Task item >> Each line below is to be written out once more, precisely as given.

○ ○ ○ ○ ○

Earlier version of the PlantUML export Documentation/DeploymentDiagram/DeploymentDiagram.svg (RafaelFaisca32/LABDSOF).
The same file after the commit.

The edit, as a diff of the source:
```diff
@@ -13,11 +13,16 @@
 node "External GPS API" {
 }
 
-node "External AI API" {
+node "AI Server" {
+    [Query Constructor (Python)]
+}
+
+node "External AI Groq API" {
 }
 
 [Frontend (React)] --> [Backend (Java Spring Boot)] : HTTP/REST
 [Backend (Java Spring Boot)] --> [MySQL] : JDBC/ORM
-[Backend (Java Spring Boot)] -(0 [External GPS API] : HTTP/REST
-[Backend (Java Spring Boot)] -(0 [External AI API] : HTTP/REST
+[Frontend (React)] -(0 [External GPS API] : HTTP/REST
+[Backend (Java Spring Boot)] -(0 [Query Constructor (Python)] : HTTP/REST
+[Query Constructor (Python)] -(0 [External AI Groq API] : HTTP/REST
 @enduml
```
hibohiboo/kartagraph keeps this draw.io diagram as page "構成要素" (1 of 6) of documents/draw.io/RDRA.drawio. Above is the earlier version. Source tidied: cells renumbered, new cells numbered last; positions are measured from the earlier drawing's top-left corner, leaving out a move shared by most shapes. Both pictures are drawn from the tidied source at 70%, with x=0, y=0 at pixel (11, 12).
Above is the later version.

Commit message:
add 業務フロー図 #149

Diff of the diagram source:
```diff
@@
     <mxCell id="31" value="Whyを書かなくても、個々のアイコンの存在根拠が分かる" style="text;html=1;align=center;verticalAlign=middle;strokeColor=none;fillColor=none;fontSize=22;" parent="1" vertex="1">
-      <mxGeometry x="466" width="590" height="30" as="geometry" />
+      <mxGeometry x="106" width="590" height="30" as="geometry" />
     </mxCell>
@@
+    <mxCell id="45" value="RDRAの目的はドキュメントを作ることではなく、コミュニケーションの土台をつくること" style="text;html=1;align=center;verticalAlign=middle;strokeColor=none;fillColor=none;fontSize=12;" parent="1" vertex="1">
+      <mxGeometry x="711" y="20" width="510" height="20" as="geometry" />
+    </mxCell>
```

○ ○ ○ ○ ○

Response to this exercise >>
Earlier version of the PlantUML export Documentation/DeploymentDiagram/DeploymentDiagram.svg (RafaelFaisca32/LABDSOF).
The same file after the commit.

The edit, as a diff of the source:
```diff
@@ -13,11 +13,16 @@
 node "External GPS API" {
 }
 
-node "External AI API" {
+node "AI Server" {
+    [Query Constructor (Python)]
+}
+
+node "External AI Groq API" {
 }
 
 [Frontend (React)] --> [Backend (Java Spring Boot)] : HTTP/REST
 [Backend (Java Spring Boot)] --> [MySQL] : JDBC/ORM
-[Backend (Java Spring Boot)] -(0 [External GPS API] : HTTP/REST
-[Backend (Java Spring Boot)] -(0 [External AI API] : HTTP/REST
+[Frontend (React)] -(0 [External GPS API] : HTTP/REST
+[Backend (Java Spring Boot)] -(0 [Query Constructor (Python)] : HTTP/REST
+[Query Constructor (Python)] -(0 [External AI Groq API] : HTTP/REST
 @enduml
```
hibohiboo/kartagraph keeps this draw.io diagram as page "構成要素" (1 of 6) of documents/draw.io/RDRA.drawio. Above is the earlier version. Source tidied: cells renumbered, new cells numbered last; positions are measured from the earlier drawing's top-left corner, leaving out a move shared by most shapes. Both pictures are drawn from the tidied source at 70%, with x=0, y=0 at pixel (11, 12).
Above is the later version.

Commit message:
add 業務フロー図 #149

Diff of the diagram source:
```diff
@@
     <mxCell id="31" value="Whyを書かなくても、個々のアイコンの存在根拠が分かる" style="text;html=1;align=center;verticalAlign=middle;strokeColor=none;fillColor=none;fontSize=22;" parent="1" vertex="1">
-      <mxGeometry x="466" width="590" height="30" as="geometry" />
+      <mxGeometry x="106" width="590" height="30" as="geometry" />
     </mxCell>
@@
+    <mxCell id="45" value="RDRAの目的はドキュメントを作ることではなく、コミュニケーションの土台をつくること" style="text;html=1;align=center;verticalAlign=middle;strokeColor=none;fillColor=none;fontSize=12;" parent="1" vertex="1">
+      <mxGeometry x="711" y="20" width="510" height="20" as="geometry" />
+    </mxCell>
```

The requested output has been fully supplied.